* * Anonymous Doc

Sunday, December 12, 2010

We need a national initiative to educate people as far as what it means to choose between full code and DNR status (do not resuscitate).

The truth is, it's a messed up question. No one wants to tell a doctor to let their loved one die. And very few doctors are even asking the question until we're at a point when we think the patient should be DNR no matter what the family says.

But somehow-- and I assume it's through the popular culture and what we see on TV and in the movies-- it has percolated through the patient population that there are gradients of care, and that it's meaningful to say things like:

"No heroic measures"


"She wouldn't want to live like a vegetable"


"Do CPR, but no paddles, no breathing tubes"


"Paddles are fine, but that's it"

These are not answers. And unless someone has watched a code happen, I don't know how we can expect them to know these are not answers. It's not a continuum. It's yes or no. Maybe we wish it wasn't, but in practice it is.

We're not intubating someone because we want to. We're intubating because we have to clear the airway. We don't know if CPR is going to work. We don't know how much function will be lost. Once we start, we're going for it. There's no point where you can reasonably stop and say, hey, the scale has tipped, at this moment we've found the spot on the gradient that matches the family's wishes, and we should stop.

It doesn't work like that.

I think there's a fear that no code means no care, and being DNR means you're signing an order to die. I think patients don't realize that when your heart stops, that's really bad news. People in good health, who are doing well, don't normally have their heart stop. They just don't. DNR status doesn't come into play when someone comes into the hospital with the flu, or a broken leg. DNR status comes into play when someone is dying, regardless of what we do.

So on the one hand, I feel like patients underestimate what it means to have a code event. But on the other hand, I feel like they overestimate what we're likely to accomplish in the event of a code. Much of the time, the patient is going to die anyway. And in most cases when they don't, they will not come back to the same level of function they had before. Nursing home care, loss of brain function, all that fun stuff that people don't actually want to happen, but are quite likely to.

And, yeah, it's probably better to regret coding someone instead of regretting not coding-- but the point shouldn't be to minimize possible regret. The point should be to figure out the patient's wishes and what they want to happen.

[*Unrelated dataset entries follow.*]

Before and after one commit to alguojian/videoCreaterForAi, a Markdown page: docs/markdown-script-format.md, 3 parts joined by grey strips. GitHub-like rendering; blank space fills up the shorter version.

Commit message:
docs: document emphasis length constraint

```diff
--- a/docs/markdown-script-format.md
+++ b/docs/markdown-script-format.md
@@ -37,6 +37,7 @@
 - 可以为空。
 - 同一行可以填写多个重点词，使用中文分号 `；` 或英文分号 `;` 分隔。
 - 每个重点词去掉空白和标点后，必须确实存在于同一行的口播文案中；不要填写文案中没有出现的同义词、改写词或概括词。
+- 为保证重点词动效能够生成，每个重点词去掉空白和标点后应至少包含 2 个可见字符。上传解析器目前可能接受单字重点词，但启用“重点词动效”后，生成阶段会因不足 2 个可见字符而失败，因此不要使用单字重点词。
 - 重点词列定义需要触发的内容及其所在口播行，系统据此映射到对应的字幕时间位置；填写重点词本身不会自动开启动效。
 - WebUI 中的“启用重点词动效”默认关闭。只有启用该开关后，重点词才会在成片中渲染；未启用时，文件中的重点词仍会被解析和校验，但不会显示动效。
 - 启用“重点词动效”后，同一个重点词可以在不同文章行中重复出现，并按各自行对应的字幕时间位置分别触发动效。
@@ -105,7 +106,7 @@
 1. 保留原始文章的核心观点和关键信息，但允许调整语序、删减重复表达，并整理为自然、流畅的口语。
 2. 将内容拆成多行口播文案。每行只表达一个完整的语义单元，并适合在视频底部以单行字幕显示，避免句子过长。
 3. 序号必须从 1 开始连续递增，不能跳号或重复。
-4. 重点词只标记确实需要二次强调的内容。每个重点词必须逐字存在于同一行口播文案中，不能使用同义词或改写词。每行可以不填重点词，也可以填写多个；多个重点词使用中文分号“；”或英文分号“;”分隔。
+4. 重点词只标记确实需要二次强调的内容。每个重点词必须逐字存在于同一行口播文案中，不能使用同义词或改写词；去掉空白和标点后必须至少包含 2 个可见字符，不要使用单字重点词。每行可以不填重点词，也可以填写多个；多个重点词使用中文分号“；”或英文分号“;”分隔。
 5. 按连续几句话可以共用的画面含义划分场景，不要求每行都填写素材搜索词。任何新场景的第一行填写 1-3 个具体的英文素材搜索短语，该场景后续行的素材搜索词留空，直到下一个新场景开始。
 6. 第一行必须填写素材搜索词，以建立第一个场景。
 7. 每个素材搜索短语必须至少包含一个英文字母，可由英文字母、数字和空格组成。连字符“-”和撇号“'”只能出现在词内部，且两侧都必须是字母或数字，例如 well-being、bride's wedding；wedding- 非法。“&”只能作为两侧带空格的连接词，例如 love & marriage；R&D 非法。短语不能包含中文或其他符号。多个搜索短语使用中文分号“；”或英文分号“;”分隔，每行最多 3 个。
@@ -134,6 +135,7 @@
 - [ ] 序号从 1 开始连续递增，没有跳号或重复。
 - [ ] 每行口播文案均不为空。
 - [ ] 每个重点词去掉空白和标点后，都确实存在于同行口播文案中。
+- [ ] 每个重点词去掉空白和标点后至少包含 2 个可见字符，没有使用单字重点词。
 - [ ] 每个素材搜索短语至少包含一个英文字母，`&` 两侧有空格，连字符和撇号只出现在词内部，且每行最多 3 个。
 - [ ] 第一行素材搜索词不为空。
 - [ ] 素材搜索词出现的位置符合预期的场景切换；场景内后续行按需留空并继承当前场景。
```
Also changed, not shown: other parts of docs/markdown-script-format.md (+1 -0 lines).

This is not a rant against full code. I absolutely want to be full code. Hopefully for a long, long, long time. I'm healthy, my odds are probably as good as they can be in these kinds of situations. But if I'm frail and demented, have virtually no quality of life anyway, no hope to recover to any sort of quality state, then I don't want to be coded.

And the silly part is that we go through pains to ask patients or their families what they want, we try to talk them through the options, we try to make them understand what they're choosing between... and then we do what we think we should do anyway.

I don't mean to be flippant about that. I haven't seen anyone truly subvert a family's wishes-- if you insist full code, if you are clear and definitive about it, you're getting the full code, I have no reason to think anyone is going to fight that. But if you think you're somewhere on the continuum, and you've given us some wishy-washy answer about no vegetable, yes paddles, no breathing tube, like it's a menu of lifesaving options you're choosing from, and your father is 103 and doesn't know who he is, then the attending is probably going to do a slow code, and basically just go through the motions.

But the real solution should be education. And I don't know how to make that happen. There are so many things so many patients need to be educated about-- nutrition, preventive screenings, when to go to a hospital and when not to, etc-- but this is a reasonably important one.


  1. I could be wrong, but wasn't the idea of educating people about end-of-life issues (like DNRs) originally part of the health-care reform package? That is, until our friend Ms. Palin made here ridiculous comments about "death panels" and got everyone in a tizzy? So now, instead of people facing the facts, everyone continues to try and navigate this mess with their heads firmly planted in the sand and their tail feathers exposed for all too see.

  2. Thanks for this piece. I am responsible for a very old relative who has signed DNR papers and this helps me better understand all that. I am still not completely sure, however, what to do in the event of a serious accident at home or a prolonged period of discomfort. If you can shed some light on these areas, it would be a great help to me and I am sure many others. I try to imagine what I would want done if I were her, but this does not always provide compete answers to all possible scenarios.

  3. If your relative is having what appears to be a medical issue you should still take her to the Emergency Room or The Doctor. Being a DNR does not mean she won't be cared for by all means possible. Let's say she had a perforated ulcer that was causing her stomach pain, then the Doctors would probably still do an operation on her to fix it (after factoring in her other comorbidities and assessing whether she is a good surgical candidate). The only difference is that if her heart were to stop (so she's dead), nobody would do CPR/Shock her with paddles/Give lots of drugs to try and restart it and bring her back. In all honesty if her condition(s) proceed to the point her heart stops - it's probably going to be better that way. Many times in this situation if someone codes, and then they're successfully resuscitated the end up in the ICU with all sorts of tubes coming out of them before their heart ultimately stops again.